(1 John 5:7)
This passage (1 John 5:7) illustrates a simple mathematical equation. We are given three variables (the Father, the Word, and the Holy Ghost). The verb “are” is used as the mathematical operation word which stands for equal to (=). It is equated as saying: These 3=1
By definition: One is singular; (as in a single person, thing, unit, kind, group, classification or category)
By definition: Three is plural; (plural is always more than one)
By definition the two numbers are different and will never have the same meaning.
Nonetheless the summation of this equation (3=1) can be proven true both mathematically and Biblical.
This is only achieved if the plural value (three) of the equation is said to be reflective of a category of words which are used to portray (or symbolize) a singular value of one (one being, spirit, etc.). In this case the three titles listed are reflective of one God, not three God personages.
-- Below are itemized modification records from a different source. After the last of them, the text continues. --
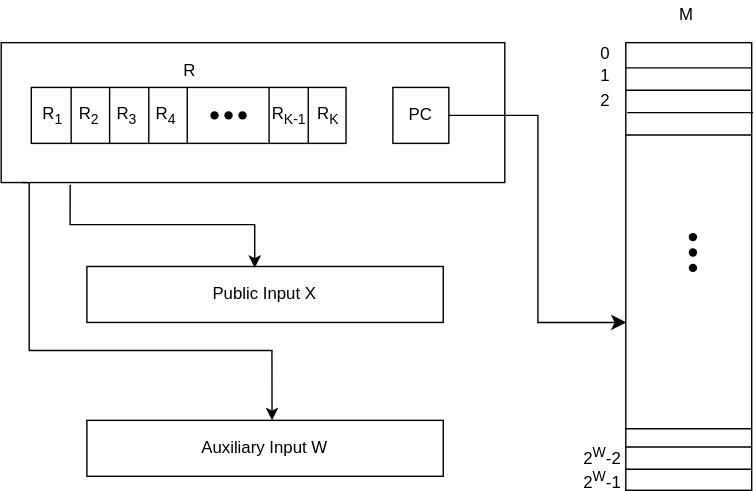
Earlier version of the draw.io export docs/public/images/nvm-architecture.svg (nexus-xyz/nexus-zkvm). Source tidied: cells renumbered, new cells last; positions are measured from the earlier drawing's top-left corner, leaving out a move shared by most shapes. The source it was exported from:
```xml
<mxGraphModel>
  <root>
    <mxCell id="0" />
    <mxCell id="1" parent="0" />
    <mxCell id="2" style="group;" parent="1" vertex="1">
      <mxGeometry width="537.5" height="350" as="geometry" />
    </mxCell>
    <mxCell id="3" style="group;" parent="2" vertex="1">
      <mxGeometry x="400" y="30" width="137.5" height="320" as="geometry" />
    </mxCell>
    <mxCell id="4" style="rounded=0;whiteSpace=wrap;html=1;direction=south;" parent="3" vertex="1">
      <mxGeometry x="46.5" width="90" height="320" as="geometry" />
    </mxCell>
    <mxCell id="5" style="line;strokeWidth=1;html=1;perimeter=backbonePerimeter;" parent="3" vertex="1">
      <mxGeometry x="46.5" y="12" width="90" height="12" as="geometry" />
    </mxCell>
    <mxCell id="6" style="line;strokeWidth=1;html=1;perimeter=backbonePerimeter;" parent="3" vertex="1">
      <mxGeometry x="46.5" y="28" width="90" height="12" as="geometry" />
    </mxCell>
    <mxCell id="7" style="line;strokeWidth=1;html=1;perimeter=backbonePerimeter;" parent="3" vertex="1">
      <mxGeometry x="47.5" y="44" width="90" height="12" as="geometry" />
    </mxCell>
    <mxCell id="8" style="line;strokeWidth=1;html=1;perimeter=backbonePerimeter;" parent="3" vertex="1">
      <mxGeometry x="46.5" y="60" width="90" height="12" as="geometry" />
    </mxCell>
    <mxCell id="9" style="line;strokeWidth=1;html=1;perimeter=backbonePerimeter;" parent="3" vertex="1">
      <mxGeometry x="46.5" y="299" width="90" height="12" as="geometry" />
    </mxCell>
    <mxCell id="10" style="line;strokeWidth=1;html=1;perimeter=backbonePerimeter;" parent="3" vertex="1">
      <mxGeometry x="46.5" y="283" width="90" height="12" as="geometry" />
    </mxCell>
    <mxCell id="11" style="line;strokeWidth=1;html=1;perimeter=backbonePerimeter;" parent="3" vertex="1">
      <mxGeometry x="46" y="270" width="90" height="12" as="geometry" />
    </mxCell>
    <mxCell id="12" style="group;" parent="3" vertex="1">
      <mxGeometry x="84.5" y="129" width="20" height="42" as="geometry" />
    </mxCell>
    <mxCell id="13" style="shape=waypoint;sketch=0;fillStyle=solid;size=6;fillColor=none;perimeter=centerPerimeter;" parent="12" vertex="1">
      <mxGeometry y="11" width="20" height="20" as="geometry" />
    </mxCell>
    <mxCell id="14" style="shape=waypoint;sketch=0;fillStyle=solid;size=6;fillColor=none;perimeter=centerPerimeter;" parent="12" vertex="1">
      <mxGeometry y="22" width="20" height="20" as="geometry" />
    </mxCell>
    <mxCell id="15" style="shape=waypoint;sketch=0;fillStyle=solid;size=6;fillColor=none;perimeter=centerPerimeter;" parent="12" vertex="1">
      <mxGeometry width="20" height="20" as="geometry" />
    </mxCell>
    <mxCell id="16" value="0" style="text;html=1;strokeColor=none;fillColor=none;align=center;verticalAlign=middle;whiteSpace=wrap;rounded=0;" parent="3" vertex="1">
      <mxGeometry x="2" y="3" width="60" height="9" as="geometry" />
    </mxCell>
    <mxCell id="17" value="1" style="text;html=1;strokeColor=none;fillColor=none;align=center;verticalAlign=middle;whiteSpace=wrap;rounded=0;" parent="3" vertex="1">
      <mxGeometry x="2" y="20" width="60" height="9" as="geometry" />
    </mxCell>
    <mxCell id="18" value="2" style="text;html=1;strokeColor=none;fillColor=none;align=center;verticalAlign=middle;whiteSpace=wrap;rounded=0;" parent="3" vertex="1">
      <mxGeometry x="2" y="37" width="60" height="9" as="geometry" />
    </mxCell>
    <mxCell id="19" value="2&lt;sup&gt;W&lt;/sup&gt;-1" style="text;html=1;strokeColor=none;fillColor=none;align=center;verticalAlign=middle;whiteSpace=wrap;rounded=0;" parent="3" vertex="1">
      <mxGeometry y="308" width="60" height="9" as="geometry" />
    </mxCell>
    <mxCell id="20" value="2&lt;sup&gt;W&lt;/sup&gt;-2" style="text;html=1;strokeColor=none;fillColor=none;align=center;verticalAlign=middle;whiteSpace=wrap;rounded=0;" parent="3" vertex="1">
      <mxGeometry y="292" width="60" height="9" as="geometry" />
    </mxCell>
    <mxCell id="21" value="M" style="text;html=1;strokeColor=none;fillColor=none;align=center;verticalAlign=middle;whiteSpace=wrap;rounded=0;" parent="2" vertex="1">
      <mxGeometry x="460" width="60" height="20" as="geometry" />
    </mxCell>
    <mxCell id="22" value="Public Input X" style="rounded=0;whiteSpace=wrap;html=1;" parent="2" vertex="1">
      <mxGeometry x="61.2" y="190" width="254.8" height="40" as="geometry" />
    </mxCell>
    <mxCell id="23" style="rounded=0;whiteSpace=wrap;html=1;" parent="2" vertex="1">
      <mxGeometry y="30" width="360" height="100" as="geometry" />
    </mxCell>
    <mxCell id="24" value="PC" style="rounded=0;whiteSpace=wrap;html=1;" parent="2" vertex="1">
      <mxGeometry x="280" y="62" width="40" height="40" as="geometry" />
    </mxCell>
    <mxCell id="25" value="R" style="text;html=1;strokeColor=none;fillColor=none;align=center;verticalAlign=middle;whiteSpace=wrap;rounded=0;" parent="2" vertex="1">
      <mxGeometry x="105.2" y="40" width="60" height="20" as="geometry" />
    </mxCell>
    <mxCell id="26" style="group;" parent="2" vertex="1">
      <mxGeometry x="20" y="62" width="230.5" height="40" as="geometry" />
    </mxCell>
    <mxCell id="27" style="rounded=0;whiteSpace=wrap;html=1;" parent="26" vertex="1">
      <mxGeometry x="1.5" width="225" height="40" as="geometry" />
    </mxCell>
    <mxCell id="28" style="line;strokeWidth=1;direction=south;html=1;" parent="26" vertex="1">
      <mxGeometry x="25" width="10" height="40" as="geometry" />
    </mxCell>
    <mxCell id="29" style="line;strokeWidth=1;direction=south;html=1;" parent="26" vertex="1">
      <mxGeometry x="52.5" width="10" height="40" as="geometry" />
    </mxCell>
    <mxCell id="30" style="line;strokeWidth=1;direction=south;html=1;" parent="26" vertex="1">
      <mxGeometry x="80.5" width="10" height="40" as="geometry" />
    </mxCell>
    <mxCell id="31" style="line;strokeWidth=1;direction=south;html=1;" parent="26" vertex="1">
      <mxGeometry x="108" width="10" height="40" as="geometry" />
    </mxCell>
    <mxCell id="32" style="line;strokeWidth=1;direction=south;html=1;" parent="26" vertex="1">
      <mxGeometry x="166.5" width="10" height="40" as="geometry" />
    </mxCell>
    <mxCell id="33" style="line;strokeWidth=1;direction=south;html=1;" parent="26" vertex="1">
      <mxGeometry x="194.5" width="10" height="40" as="geometry" />
    </mxCell>
    <mxCell id="34" value="R&lt;sub&gt;1&lt;/sub&gt;" style="text;html=1;strokeColor=none;fillColor=none;align=center;verticalAlign=middle;whiteSpace=wrap;rounded=0;" parent="26" vertex="1">
      <mxGeometry y="10" width="34" height="20" as="geometry" />
    </mxCell>
    <mxCell id="35" value="R&lt;sub&gt;2&lt;/sub&gt;" style="text;html=1;strokeColor=none;fillColor=none;align=center;verticalAlign=middle;whiteSpace=wrap;rounded=0;" parent="26" vertex="1">
      <mxGeometry x="26" y="10" width="34" height="20" as="geometry" />
    </mxCell>
    <mxCell id="36" value="R&lt;sub&gt;3&lt;/sub&gt;" style="text;html=1;strokeColor=none;fillColor=none;align=center;verticalAlign=middle;whiteSpace=wrap;rounded=0;" parent="26" vertex="1">
      <mxGeometry x="53" y="10" width="34" height="20" as="geometry" />
    </mxCell>
    <mxCell id="37" value="R&lt;sub&gt;K-1&lt;/sub&gt;" style="text;html=1;strokeColor=none;fillColor=none;align=center;verticalAlign=middle;whiteSpace=wrap;rounded=0;" parent="26" vertex="1">
      <mxGeometry x="168.5" y="10" width="34" height="20" as="geometry" />
    </mxCell>
    <mxCell id="38" value="R&lt;sub&gt;K&lt;/sub&gt;" style="text;html=1;strokeColor=none;fillColor=none;align=center;verticalAlign=middle;whiteSpace=wrap;rounded=0;" parent="26" vertex="1">
      <mxGeometry x="196.5" y="10" width="34" height="20" as="geometry" />
    </mxCell>
    <mxCell id="39" value="R&lt;sub&gt;4&lt;/sub&gt;" style="text;html=1;strokeColor=none;fillColor=none;align=center;verticalAlign=middle;whiteSpace=wrap;rounded=0;" parent="26" vertex="1">
      <mxGeometry x="81" y="10" width="34" height="20" as="geometry" />
    </mxCell>
    <mxCell id="40" style="group;" parent="26" vertex="1">
      <mxGeometry x="122.5" y="10" width="40" height="20" as="geometry" />
    </mxCell>
    <mxCell id="41" style="shape=waypoint;sketch=0;fillStyle=solid;size=6;fillColor=none;perimeter=centerPerimeter;" parent="40" vertex="1">
      <mxGeometry width="20" height="20" as="geometry" />
    </mxCell>
    <mxCell id="42" style="shape=waypoint;sketch=0;fillStyle=solid;size=6;fillColor=none;perimeter=centerPerimeter;" parent="40" vertex="1">
      <mxGeometry x="10" width="20" height="20" as="geometry" />
    </mxCell>
    <mxCell id="43" style="shape=waypoint;sketch=0;fillStyle=solid;size=6;fillColor=none;perimeter=centerPerimeter;" parent="40" vertex="1">
      <mxGeometry x="20" width="20" height="20" as="geometry" />
    </mxCell>
    <mxCell id="44" style="edgeStyle=elbowEdgeStyle;elbow=horizontal;endArrow=classic;html=1;curved=0;rounded=0;endSize=8;startSize=8;exitX=1;exitY=0.5;exitDx=0;exitDy=0;" parent="2" edge="1" source="24">
      <mxGeometry relative="1" as="geometry">
        <mxPoint x="447" y="230" as="targetPoint" />
      </mxGeometry>
    </mxCell>
    <mxCell id="45" style="edgeStyle=orthogonalEdgeStyle;rounded=0;orthogonalLoop=1;jettySize=auto;html=1;entryX=0.5;entryY=0;entryDx=0;entryDy=0;exitX=0.028;exitY=1;exitDx=0;exitDy=0;exitPerimeter=0;" parent="2" edge="1">
      <mxGeometry relative="1" as="geometry">
        <mxPoint x="15.1" y="130" as="sourcePoint" />
        <mxPoint x="193.6" y="300" as="targetPoint" />
        <Array as="points">
          <mxPoint x="20" y="130" />
          <mxPoint x="20" y="250" />
          <mxPoint x="194" y="250" />
        </Array>
      </mxGeometry>
    </mxCell>
    <mxCell id="46" value="Auxiliary Input W" style="rounded=0;whiteSpace=wrap;html=1;" parent="2" vertex="1">
      <mxGeometry x="61.2" y="300" width="254.8" height="40" as="geometry" />
    </mxCell>
    <mxCell id="47" style="edgeStyle=orthogonalEdgeStyle;rounded=0;jettySize=auto;html=1;entryX=0.5;entryY=0;entryDx=0;entryDy=0;exitX=0.137;exitY=1.015;exitDx=0;exitDy=0;exitPerimeter=0;" parent="2" edge="1" source="23">
      <mxGeometry relative="1" as="geometry">
        <mxPoint x="181.2" y="191" as="targetPoint" />
        <Array as="points">
          <mxPoint x="49" y="160" />
          <mxPoint x="181" y="160" />
        </Array>
      </mxGeometry>
    </mxCell>
  </root>
</mxGraphModel>
```
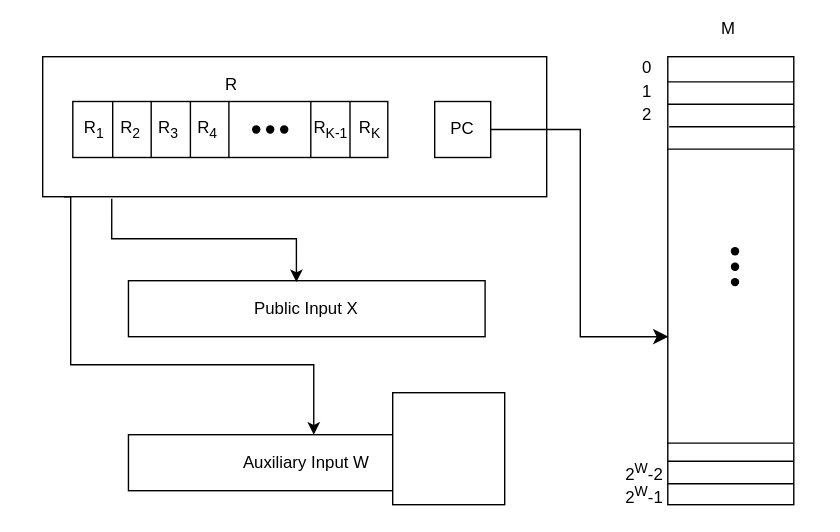
Above is the later version.

Commit message:
Updated nvm figures

Diff of the diagram source:
```diff
@@ -2,6 +2,9 @@
   <root>
     <mxCell id="0" />
     <mxCell id="1" parent="0" />
+    <mxCell id="48" style="rounded=0;whiteSpace=wrap;html=1;strokeColor=none;" parent="1" vertex="1">
+      <mxGeometry x="-30" y="-10" width="600" height="380" as="geometry" />
+    </mxCell>
     <mxCell id="2" style="group;" parent="1" vertex="1">
       <mxGeometry width="537.5" height="350" as="geometry" />
     </mxCell>
@@ -41,9 +44,9 @@
     <mxCell id="14" style="shape=waypoint;sketch=0;fillStyle=solid;size=6;fillColor=none;perimeter=centerPerimeter;" parent="12" vertex="1">
       <mxGeometry y="22" width="20" height="20" as="geometry" />
     </mxCell>
-    <mxCell id="15" style="shape=waypoint;sketch=0;fillStyle=solid;size=6;fillColor=none;perimeter=centerPerimeter;" parent="12" vertex="1">
-      <mxGeometry width="20" height="20" as="geometry" />
-    </mxCell>
+    <mxCell id="49" style="shape=waypoint;sketch=0;fillStyle=solid;size=6;fillColor=none;perimeter=centerPerimeter;" parent="12" vertex="1">
+      <mxGeometry width="20" height="20" as="geometry" />
+    </mxCell>
     <mxCell id="16" value="0" style="text;html=1;strokeColor=none;fillColor=none;align=center;verticalAlign=middle;whiteSpace=wrap;rounded=0;" parent="3" vertex="1">
       <mxGeometry x="2" y="3" width="60" height="9" as="geometry" />
     </mxCell>
@@ -119,42 +122,45 @@
     <mxCell id="40" style="group;" parent="26" vertex="1">
       <mxGeometry x="122.5" y="10" width="40" height="20" as="geometry" />
     </mxCell>
-    <mxCell id="41" style="shape=waypoint;sketch=0;fillStyle=solid;size=6;fillColor=none;perimeter=centerPerimeter;" parent="40" vertex="1">
-      <mxGeometry width="20" height="20" as="geometry" />
-    </mxCell>
+    <mxCell id="50" style="shape=waypoint;sketch=0;fillStyle=solid;size=6;fillColor=none;perimeter=centerPerimeter;" parent="40" vertex="1">
+      <mxGeometry width="20" height="20" as="geometry" />
+    </mxCell>
     <mxCell id="42" style="shape=waypoint;sketch=0;fillStyle=solid;size=6;fillColor=none;perimeter=centerPerimeter;" parent="40" vertex="1">
       <mxGeometry x="10" width="20" height="20" as="geometry" />
     </mxCell>
     <mxCell id="43" style="shape=waypoint;sketch=0;fillStyle=solid;size=6;fillColor=none;perimeter=centerPerimeter;" parent="40" vertex="1">
       <mxGeometry x="20" width="20" height="20" as="geometry" />
     </mxCell>
-    <mxCell id="44" style="edgeStyle=elbowEdgeStyle;elbow=horizontal;endArrow=classic;html=1;curved=0;rounded=0;endSize=8;startSize=8;exitX=1;exitY=0.5;exitDx=0;exitDy=0;" parent="2" edge="1" source="24">
-      <mxGeometry relative="1" as="geometry">
-        <mxPoint x="447" y="230" as="targetPoint" />
-      </mxGeometry>
-    </mxCell>
-    <mxCell id="45" style="edgeStyle=orthogonalEdgeStyle;rounded=0;orthogonalLoop=1;jettySize=auto;html=1;entryX=0.5;entryY=0;entryDx=0;entryDy=0;exitX=0.028;exitY=1;exitDx=0;exitDy=0;exitPerimeter=0;" parent="2" edge="1">
-      <mxGeometry relative="1" as="geometry">
-        <mxPoint x="15.1" y="130" as="sourcePoint" />
-        <mxPoint x="193.6" y="300" as="targetPoint" />
-        <Array as="points">
-          <mxPoint x="20" y="130" />
-          <mxPoint x="20" y="250" />
-          <mxPoint x="194" y="250" />
-        </Array>
-      </mxGeometry>
-    </mxCell>
+    <mxCell id="51" style="edgeStyle=elbowEdgeStyle;elbow=horizontal;endArrow=classic;html=1;curved=0;rounded=0;endSize=8;startSize=8;exitX=1;exitY=0.5;exitDx=0;exitDy=0;" parent="2" edge="1" source="24">
+      <mxGeometry relative="1" as="geometry">
+        <mxPoint x="447" y="230" as="targetPoint" />
+      </mxGeometry>
+    </mxCell>
+    <mxCell id="52" style="edgeStyle=orthogonalEdgeStyle;rounded=0;orthogonalLoop=1;jettySize=auto;html=1;entryX=0.5;entryY=0;entryDx=0;entryDy=0;exitX=0.028;exitY=1;exitDx=0;exitDy=0;exitPerimeter=0;" parent="2" edge="1">
+      <mxGeometry relative="1" as="geometry">
+        <mxPoint x="15.1" y="130" as="sourcePoint" />
+        <mxPoint x="193.6" y="300" as="targetPoint" />
+        <Array as="points">
+          <mxPoint x="20" y="130" />
+          <mxPoint x="20" y="250" />
+          <mxPoint x="194" y="250" />
+        </Array>
+      </mxGeometry>
+    </mxCell>
     <mxCell id="46" value="Auxiliary Input W" style="rounded=0;whiteSpace=wrap;html=1;" parent="2" vertex="1">
       <mxGeometry x="61.2" y="300" width="254.8" height="40" as="geometry" />
     </mxCell>
-    <mxCell id="47" style="edgeStyle=orthogonalEdgeStyle;rounded=0;jettySize=auto;html=1;entryX=0.5;entryY=0;entryDx=0;entryDy=0;exitX=0.137;exitY=1.015;exitDx=0;exitDy=0;exitPerimeter=0;" parent="2" edge="1" source="23">
-      <mxGeometry relative="1" as="geometry">
-        <mxPoint x="181.2" y="191" as="targetPoint" />
-        <Array as="points">
-          <mxPoint x="49" y="160" />
-          <mxPoint x="181" y="160" />
-        </Array>
-      </mxGeometry>
-    </mxCell>
+    <mxCell id="53" style="edgeStyle=orthogonalEdgeStyle;rounded=0;jettySize=auto;html=1;entryX=0.5;entryY=0;entryDx=0;entryDy=0;exitX=0.137;exitY=1.015;exitDx=0;exitDy=0;exitPerimeter=0;" parent="2" edge="1" source="23">
+      <mxGeometry relative="1" as="geometry">
+        <mxPoint x="181.2" y="191" as="targetPoint" />
+        <Array as="points">
+          <mxPoint x="49" y="160" />
+          <mxPoint x="181" y="160" />
+        </Array>
+      </mxGeometry>
+    </mxCell>
+    <mxCell id="54" style="whiteSpace=wrap;html=1;" parent="1" vertex="1">
+      <mxGeometry x="250" y="270" width="80" height="80" as="geometry" />
+    </mxCell>
   </root>
 </mxGraphModel>
```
The Father, the Word, and the Holy Ghost , that bear record in heaven, is = 1[God]
(Reference Link: And These Three Are One (1 John 5:7-8))